What Else Could Impact E-Newsletter Ad Pricing?
The CPM used to calculate fixed e-newsletter ad rates will often depend on unit size, placement, and competitive share of voice. For example:
- Larger units above the fold will obviously cost more than the standard box ad (300x250).
- Fewer ads warrant higher prices, especially if it has competitive exclusivity (e.g. only restaurant advertising).
- Then, your dedicated/branded emails will probably be your most expensive e-newsletter unit as it is a giant ad disguised as content (tastefully, of course!). Or, you might have just one dominant ad that looks like a full-page takeover.
Other pricing considerations:
- If your email template supports video and rich media ads, you can charge more but beware, animation can end up begging for opt-outs (exactly what you don’t want).

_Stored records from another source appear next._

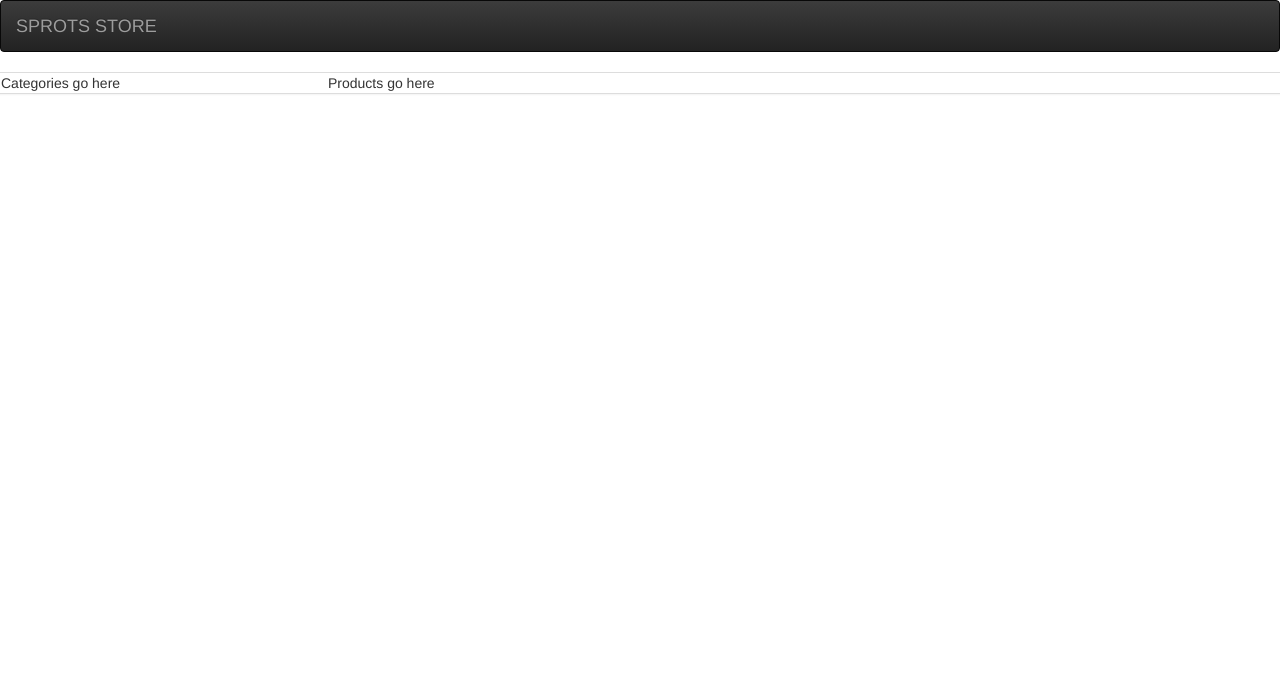
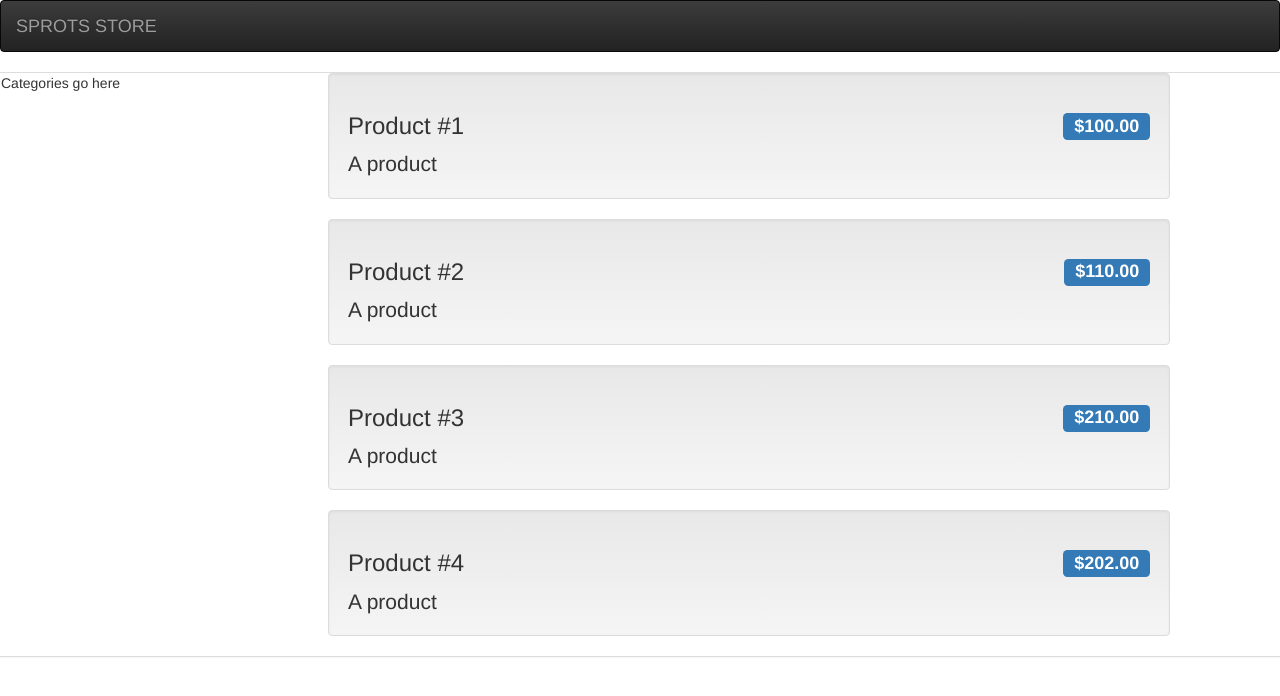
Before and after one commit to qus1225/study-angularjs-sportsstore, a website: page angularjs/app.html in a window 1280 px wide. Drawn offline with Linux system fonts and the light colour scheme.

Commit message:
Present dummy products data

```diff
--- a/angularjs/app.html
+++ b/angularjs/app.html
@@ -8,8 +8,9 @@
     <script>
         angular.module("sportsStore", []);
     </script>
+    <script src="controllers/sportsStore.js"></script>
 </head>
-<body>
+<body ng-controller="sprotsStoreCtrl">
     <div class="navbar navbar-inverse">
         <a class="navbar-brand" href="#">SPROTS STORE</a>
     </div>
@@ -18,7 +19,15 @@
             Categories go here
         </div>
         <div class="col-xs-8">
-            Products go here
+            <div class="well" ng-repeat="item in data.products">
+                <h3>
+                    <stron>{{item.name}}</stron>
+                    <span class="pull-right label label-primary">
+                        {{item.price | currency}}
+                    </span>
+                </h3>
+                <span class="lead">{{item.description}}</span>
+            </div>
         </div>
     </div>
 </body>
```
Also changed, not shown: 2 other files.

- Native content can also warrant higher rates - especially if you write it (a nice marketing services up-charge!).
And lastly, any data about who clicks on that ad is worth a pretty penny if you are legally equipped to do this. Obviously, you’ll need some serious legal armor (“fine print”) on those “subscribe” pop-up boxes if you plan on sharing info like job titles, companies, and ESPECIALLY contact information.
Subscriber data can be very valuable to advertisers, but please know what you’re doing (or don’t get caught). And obviously, if you reside in Canada or somewhere in Europe, please pretend you never saw this paragraph because we love CASL, right?
Typical E-Newsletter Buys
Just like print buys, most advertisers buy a handful of them, and they may be part of a bigger package with print, digital ads, and or other products (which makes billing really FUN).
If the newsletter deploys daily, an advertiser might purchase a unit for a whole week. Or, the advertiser may pick specific deployment days, such as Tuesdays and Thursdays for “x” number of weeks or months.
The $1,000,000 Question: What is the easiest way to manage e-newsletter inventory in your publishing CRM?
Since most e-newsletters have a standard template with fixed positions, you probably have a fixed number of ads. If you over-sell email ads, it’s a great problem to have, so congrats! Most publishers would rather adjust their email template than use house ads for unsold inventory.
Therefore, think of each e-newsletter just like a magazine or stand-alone product. For example, let’s say you have a newsletter called “Local Recreation”. It can be entered like a magazine title with deployment dates as issue dates.
Other Benefits of Making E-Newsletters “Products”
Treating e-newsletters like traditional print will mean that all of your reports will work the same way. Let’s say you want to see inventory that’s available. Just pull a production run sheet the exact same way. Or maybe you want to spot advertisers that fell off the radar. Your issue-to-issue comparison report works with newsletters too!
Want to know what else will make your life great? When you treat e-newsletters like stand-alone print products, it’s easy to convert those ad orders into neat little invoices. Nice, right?
In other words, instead of seeing page sizes and issue dates, you’ll see digital units and deployment days. That is seriously the only change!
Perhaps, the only time you could possibly be annoyed is if your client forces you to break out line items for a bulk multimedia contract with equal payments. If that’s the case, get ready to put the FUN back in billing dysfunction! But don’t worry. A good publishing CRM can solve this problem too; it’s just a whole other blog post for another rainy day!